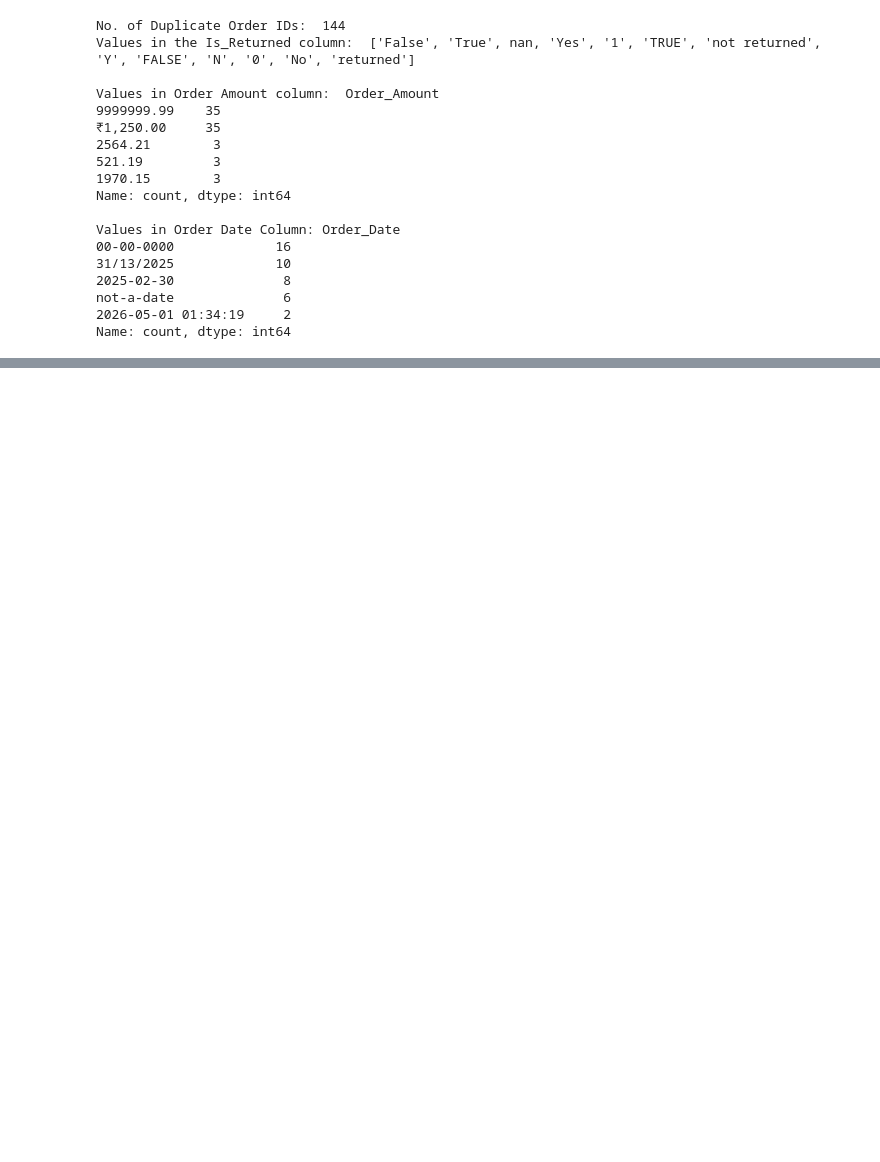
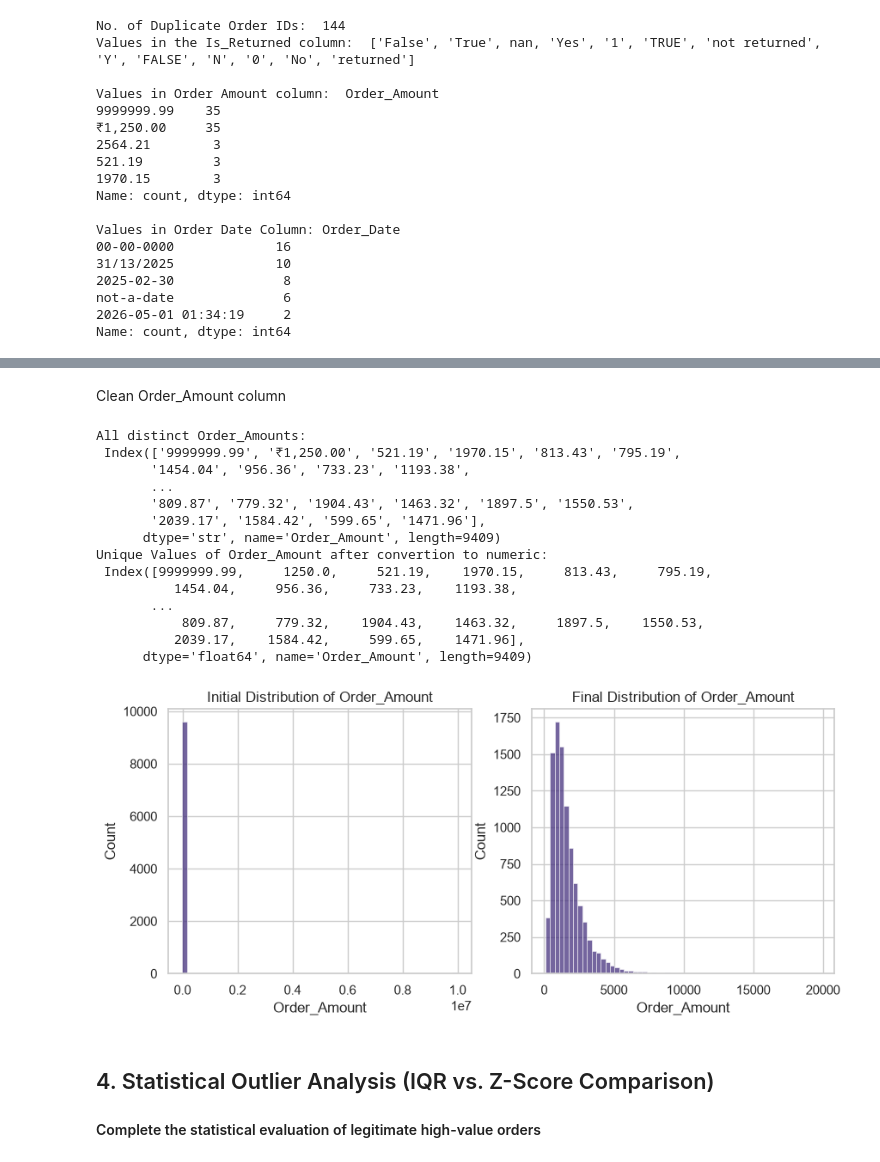
Before and after one commit to dibyajyotisamal/ecommerce-revenue-integrity-pipeline, a Jupyter notebook: notebooks/01_data_quality_check.ipynb, the cells around one changed output, grey strips where cells are left out. Drawn from its saved outputs; the diff is of its cells as text; code cells hidden in the pictures; blank space fills up the shorter version.

Commit message:
Additions to data quality check

```diff
--- a/notebooks/01_data_quality_check.ipynb
+++ b/notebooks/01_data_quality_check.ipynb
@@ -70,0 +149,20 @@ Name: count, dtype: int64
+# %%
+#We will clean the Customer_Age column
+#First we will check all the distinct values present in the column
+print("Unique Customer_Age values: \n",df['Customer_Age'].unique())
+#From our initial analysis we can tell that there are a few invalid values like 'unknown', '-1.0', 'thirty', '150.0'
+#From all these invalid data, We can retain the 'thirty' if we convert it to numeric format.
+print(df.query("Customer_Age == 'thirty'").head())
+#We can see that quite a few entries have 'thirty' as age. This might be cause due to a misunderstanding during data entry
+#And we will salvage these rows by replacing them with numerical 30
+df['Customer_Age'] = df['Customer_Age'].replace('thirty',30)
+print(df['Customer_Age'].unique())
+#Now we will change the datatype of the column to numeric. We do have some invalid entries that cannot be converted. But we can circumvent them using 'coerce'
+df['Customer_Age'] = pd.to_numeric(df['Customer_Age'],errors='coerce')
+print(df['Customer_Age'].unique())
+#Now our column is in numeric type. We will remove the remaining invalid data, like -1, 150, etc.
+df['Customer_Age'] = df['Customer_Age'].apply(lambda x: x if (x >= 18 and x <= 100) else np.nan)
+#Lets convert the column to integer dtype
+df['Customer_Age']=df['Customer_Age'].astype('Int64')
+df['Customer_Age'].value_counts(dropna=False).index
+#We can see that all our invalid and irregular data has been removed. We will clean up all columns and remove the nan at the end.
@@ -70,0 +193,53 @@ Name: count, dtype: int64
+# %% [markdown]
+Clean Order_Amount column
+# %%
+# Lets check all distinct values
+print("All distinct Order_Amounts: \n",df['Order_Amount'].value_counts().index)
+#We can see invalid characters like 999999.999, values that need cleaning like ₹1,250.00, etc.
+#Lets clean the values
+df['Order_Amount'] = df['Order_Amount'].replace('[$€£₹¥,]','',regex=True)
+#We have removed the currency signs and commas and should be able to convert the column to numeric
+df['Order_Amount'] = pd.to_numeric(df['Order_Amount'])
+print("Unique Values of Order_Amount after convertion to numeric: \n",df['Order_Amount'].value_counts().index)
+
+#Creating subplots to compare before and after
+fig,axes = plt.subplots(1,2,figsize=(10,4))
+
+#Our column is converted to numeric, without any errors. Lets check the distribution of our data.
+sns.histplot(df['Order_Amount'],bins=60,ax=axes[0])
+axes[0].set_title("Initial Distribution of Order_Amount")
+
+#Lets remove the invalid entries that are skewing our distribution
+df['Order_Amount'] = df['Order_Amount'].apply(lambda x : x if (x > 0 and x < 10_00_000) else np.nan )
+df['Order_Amount'].value_counts(dropna=False).head()
+
+sns.histplot(df['Order_Amount'],bins=60,ax=axes[1])
+axes[1].set_title("Final Distribution of Order_Amount")
+
+#We can observe that after removal of extreme outliers, our data is no longer heavily skewed. Although a bit of natural skewness is expected
+
+plt.show()
+#Export the graph
+fig.tight_layout()
+fig.savefig("./reports/01_order_amount_outlier_impact_comparison.png")
+plt.close(fig)
+# %% [output]
+All distinct Order_Amounts:
+ Index(['9999999.99', '₹1,250.00', '521.19', '1970.15', '813.43', '795.19',
+       '1454.04', '956.36', '733.23', '1193.38',
+       ...
+       '809.87', '779.32', '1904.43', '1463.32', '1897.5', '1550.53',
+       '2039.17', '1584.42', '599.65', '1471.96'],
+      dtype='str', name='Order_Amount', length=9409)
+Unique Values of Order_Amount after convertion to numeric:
+ Index([9999999.99,     1250.0,     521.19,    1970.15,     813.43,     795.19,
+          1454.04,     956.36,     733.23,    1193.38,
+       ...
+           809.87,     779.32,    1904.43,    1463.32,     1897.5,    1550.53,
+          2039.17,    1584.42,     599.65,    1471.96],
+      dtype='float64', name='Order_Amount', length=9409)
+[figure, added]
+# %% [markdown]
+## 4. Statistical Outlier Analysis (IQR vs. Z-Score Comparison)
+
+#### Complete the statistical evaluation of legitimate high-value orders
```
Also changed, not shown: parts of 30 cells of this notebook, 4 other files.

********************

## Assignment
Copy out every line from the material above in which the word "entries" appears.

## Response for this exercise
+#We can see that quite a few entries have 'thirty' as age. This might be cause due to a misunderstanding during data entry
+#Now we will change the datatype of the column to numeric. We do have some invalid entries that cannot be converted. But we can circumvent them using 'coerce'
+#Lets remove the invalid entries that are skewing our distribution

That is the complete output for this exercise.